Without patching, the rsync utility lacks support to detect when a file was renamed/moved across multiple directories inside the synced tree. There is a ––fuzzy option to save bandwidth by building upon similar files on the target side, but only in the same directory.

You may need to synchronize the large file tree over a slow connection when you’ve done a big reorganization since the last rsync run. A real world example: Joe stores multiple GiBs of family photos and videos at home and periodically backs them up to a remote server.

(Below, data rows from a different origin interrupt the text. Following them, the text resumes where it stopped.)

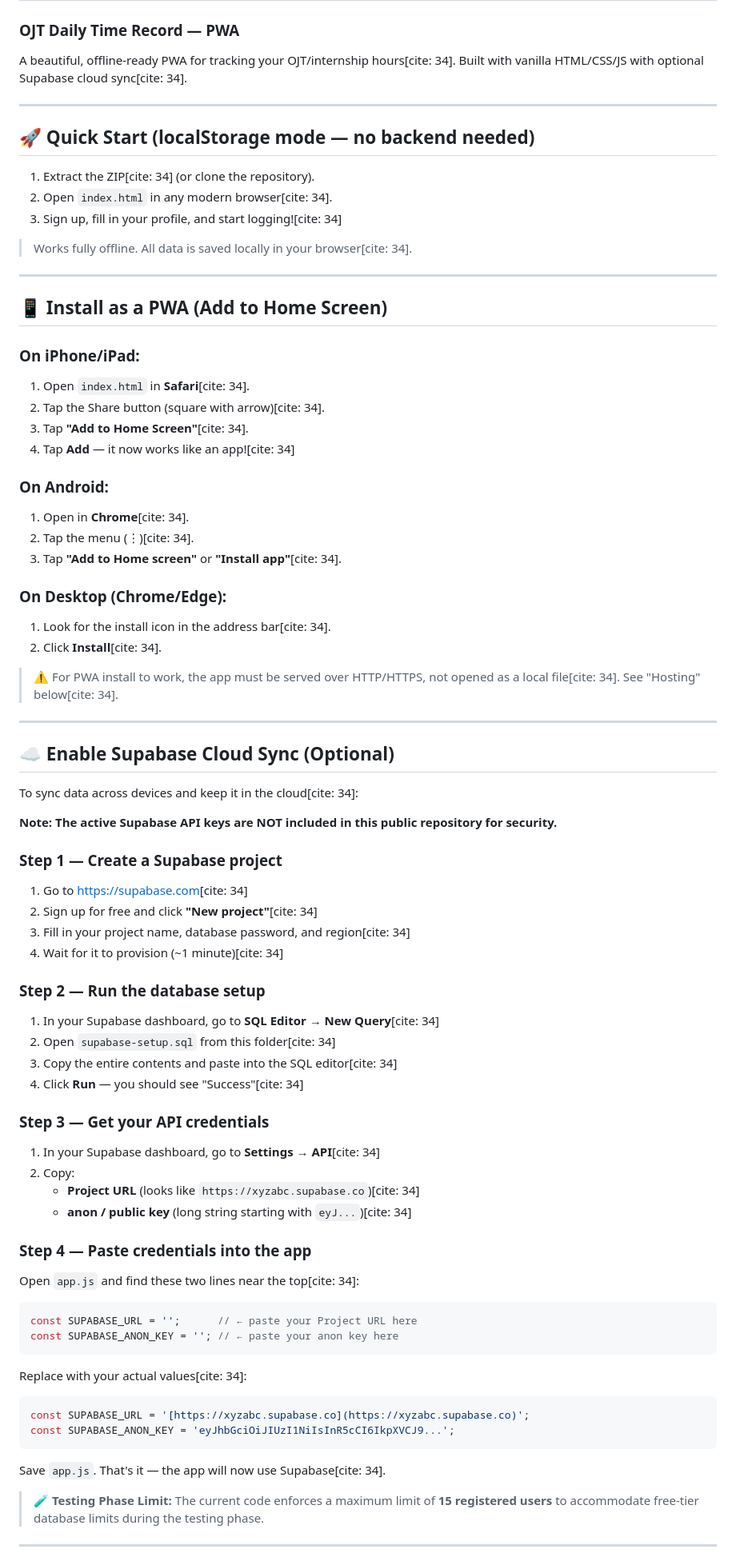
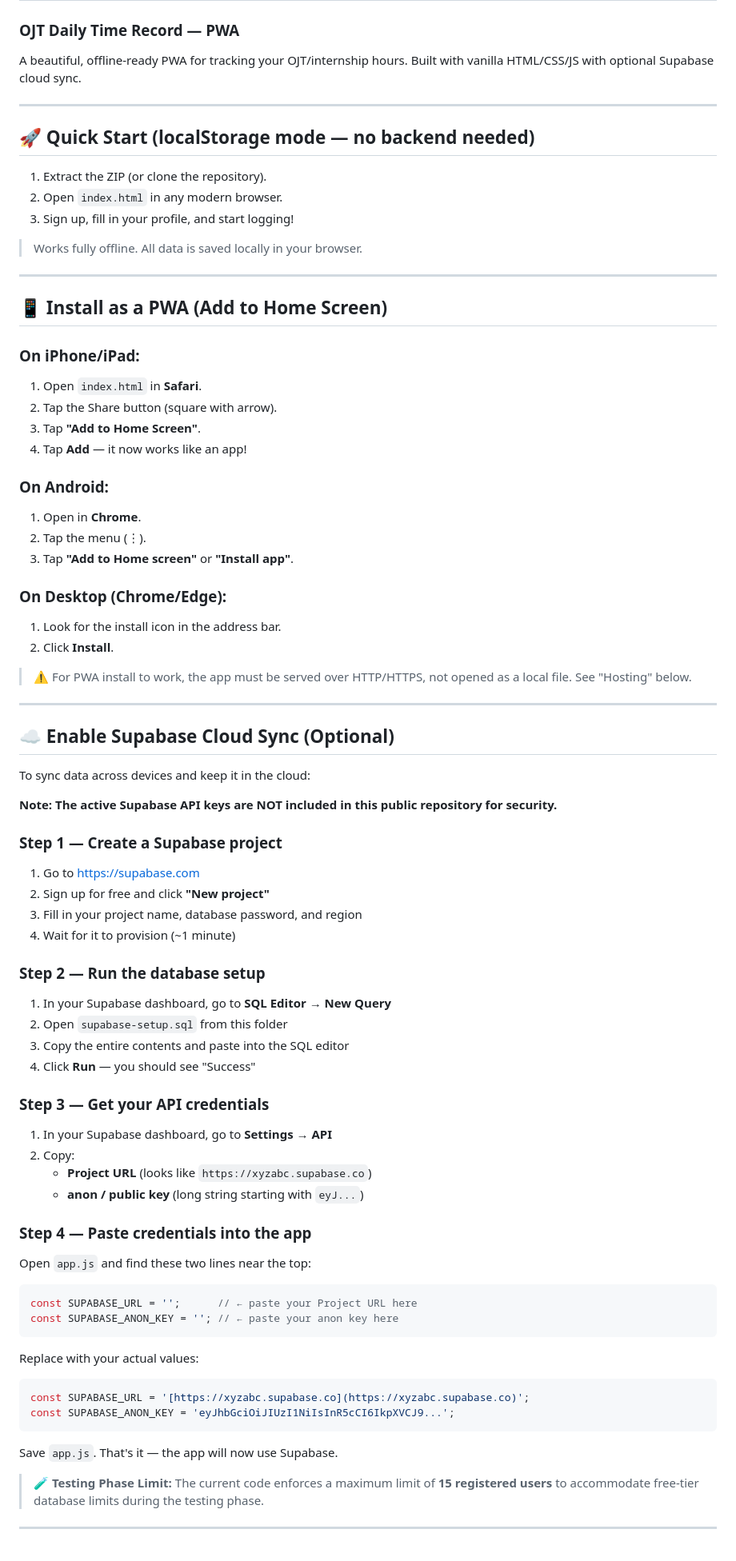
Before and after one commit to loydskie11/Back-on-Track, a Markdown page: README.md, the part around one of its changes. Shown at 80% size. Drawn GitHub-style.

````diff
--- a/README.md
+++ b/README.md
@@ -1,81 +1,81 @@
 # Back on Track 📋
 ### OJT Daily Time Record — PWA
 
-A beautiful, offline-ready PWA for tracking your OJT/internship hours[cite: 34]. Built with vanilla HTML/CSS/JS with optional Supabase cloud sync[cite: 34].
+A beautiful, offline-ready PWA for tracking your OJT/internship hours. Built with vanilla HTML/CSS/JS with optional Supabase cloud sync.
 
 ---
 
 ## 🚀 Quick Start (localStorage mode — no backend needed)
 
-1. Extract the ZIP[cite: 34] (or clone the repository).
-2. Open `index.html` in any modern browser[cite: 34].
-3. Sign up, fill in your profile, and start logging![cite: 34]
+1. Extract the ZIP (or clone the repository).
+2. Open `index.html` in any modern browser.
+3. Sign up, fill in your profile, and start logging!
 
-> Works fully offline. All data is saved locally in your browser[cite: 34].
+> Works fully offline. All data is saved locally in your browser.
 
 ---
 
 ## 📱 Install as a PWA (Add to Home Screen)
 
 ### On iPhone/iPad:
-1. Open `index.html` in **Safari**[cite: 34].
-2. Tap the Share button (square with arrow)[cite: 34].
-3. Tap **"Add to Home Screen"**[cite: 34].
-4. Tap **Add** — it now works like an app![cite: 34]
+1. Open `index.html` in **Safari**.
+2. Tap the Share button (square with arrow).
+3. Tap **"Add to Home Screen"**.
+4. Tap **Add** — it now works like an app!
 
 ### On Android:
-1. Open in **Chrome**[cite: 34].
-2. Tap the menu (⋮)[cite: 34].
-3. Tap **"Add to Home screen"** or **"Install app"**[cite: 34].
+1. Open in **Chrome**.
+2. Tap the menu (⋮).
+3. Tap **"Add to Home screen"** or **"Install app"**.
 
 ### On Desktop (Chrome/Edge):
-1. Look for the install icon in the address bar[cite: 34].
-2. Click **Install**[cite: 34].
+1. Look for the install icon in the address bar.
+2. Click **Install**.
 
-> ⚠️ For PWA install to work, the app must be served over HTTP/HTTPS, not opened as a local file[cite: 34]. See "Hosting" below[cite: 34].
+> ⚠️ For PWA install to work, the app must be served over HTTP/HTTPS, not opened as a local file. See "Hosting" below.
 
 ---
 
 ## ☁️ Enable Supabase Cloud Sync (Optional)
 
-To sync data across devices and keep it in the cloud[cite: 34]:
+To sync data across devices and keep it in the cloud:
 
 **Note: The active Supabase API keys are NOT included in this public repository for security.**
 
 ### Step 1 — Create a Supabase project
-1. Go to [https://supabase.com](https://supabase.com)[cite: 34]
-2. Sign up for free and click **"New project"**[cite: 34]
-3. Fill in your project name, database password, and region[cite: 34]
-4. Wait for it to provision (~1 minute)[cite: 34]
+1. Go to [https://supabase.com](https://supabase.com)
+2. Sign up for free and click **"New project"**
+3. Fill in your project name, database password, and region
+4. Wait for it to provision (~1 minute)
 
 ### Step 2 — Run the database setup
-1. In your Supabase dashboard, go to **SQL Editor** → **New Query**[cite: 34]
-2. Open `supabase-setup.sql` from this folder[cite: 34]
-3. Copy the entire contents and paste into the SQL editor[cite: 34]
-4. Click **Run** — you should see "Success"[cite: 34]
+1. In your Supabase dashboard, go to **SQL Editor** → **New Query**
+2. Open `supabase-setup.sql` from this folder
+3. Copy the entire contents and paste into the SQL editor
+4. Click **Run** — you should see "Success"
 
 ### Step 3 — Get your API credentials
-1. In your Supabase dashboard, go to **Settings** → **API**[cite: 34]
+1. In your Supabase dashboard, go to **Settings** → **API**
 2. Copy:
-   - **Project URL** (looks like `https://xyzabc.supabase.co`)[cite: 34]
-   - **anon / public key** (long string starting with `eyJ...`)[cite: 34]
+   - **Project URL** (looks like `https://xyzabc.supabase.co`)
+   - **anon / public key** (long string starting with `eyJ...`)
 
 ### Step 4 — Paste credentials into the app
-Open `app.js` and find these two lines near the top[cite: 34]:
+Open `app.js` and find these two lines near the top:
 
 ```javascript
 const SUPABASE_URL = '';      // ← paste your Project URL here
 const SUPABASE_ANON_KEY = ''; // ← paste your anon key here
 ```
 
-Replace with your actual values[cite: 34]:
+Replace with your actual values:
 
 ```javascript
 const SUPABASE_URL = '[https://xyzabc.supabase.co](https://xyzabc.supabase.co)';
 const SUPABASE_ANON_KEY = 'eyJhbGciOiJIUzI1NiIsInR5cCI6IkpXVCJ9...';
 ```
 
-Save `app.js`. That's it — the app will now use Supabase[cite: 34].
+Save `app.js`. That's it — the app will now use Supabase.
 
 > 🧪 **Testing Phase Limit:** The current code enforces a maximum limit of **15 registered users** to accommodate free-tier database limits during the testing phase.
 
````
Also changed, not shown: other parts of README.md (+32 -32 lines).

$ rsync -avHP --delete-after ~/family/Photos remotebox:backups
One day, Joe decides he used the wrong directory layout or the file naming scheme and shuffles these gigabytes under a totally different directory structure, a quick local operation. Unfortunately, there is no apparent safe and quick way to mirror these changes to the remote backup disk without either manual labor or waiting for the entire tree to be transferred again (provided you have remote space to do that). Moreover, the synchronization method should be aware of hard-links that may exist in the tree. Actually there is a trick to do this even without adding support for detecting renames to rsync (there are patches). The only requirement is that both the local and remote systems support hard-links. Start by doing the usual synchronization of the tree (same as above):
$ rsync -avHP --delete-after ~/family/Photos remotebox:backups
followed by:
$ cd ~/family
$ cp -rlp Photos Photos-work
The cp is done very quickly when its switches are: copy directories *R*ecursively + *L*ink files instead of copying + *P*reserve mode, ownership and timestamps (for non-hardlinked content such as directories) Do the reorganization in the Photos-work directory: you can rename, move, add and delete any files. But DON’T TOUCH the tree in Photos, this directory (with the same sets of paths on both machines), will allow rsync to quickly find the data to clone under Photos-work on the remote machine. When you’re done reorganizing, you run this:
$ rsync -avHP --delete-after --no-inc-recursive ~/family/Photos ~/family/Photos-work remotebox:backups
  • As an rsync expert you are surely aware that slashes at the end of the rsync paths have strict meaning. If not, consult the manpage.
  • You may want to run it with the safety -n switch first to see what would happen. You will see =>’s to mark the hard-linking.
By transferring both trees at once and by turning off incremental recursion, rsync collects all hard-links before it transfers anything. It is now able to reconstruct Photos-work on the remote maching IN SECONDS. Next you finalize by:
$ mv Photos Photos-OLD
$ mv Photos-work Photos
And you do this on both local and remote machines. You can keep the OLD directory around for as long as you want, the space it uses is usually negligible. Let us know when this tip was useful for you.
Vláďa Macek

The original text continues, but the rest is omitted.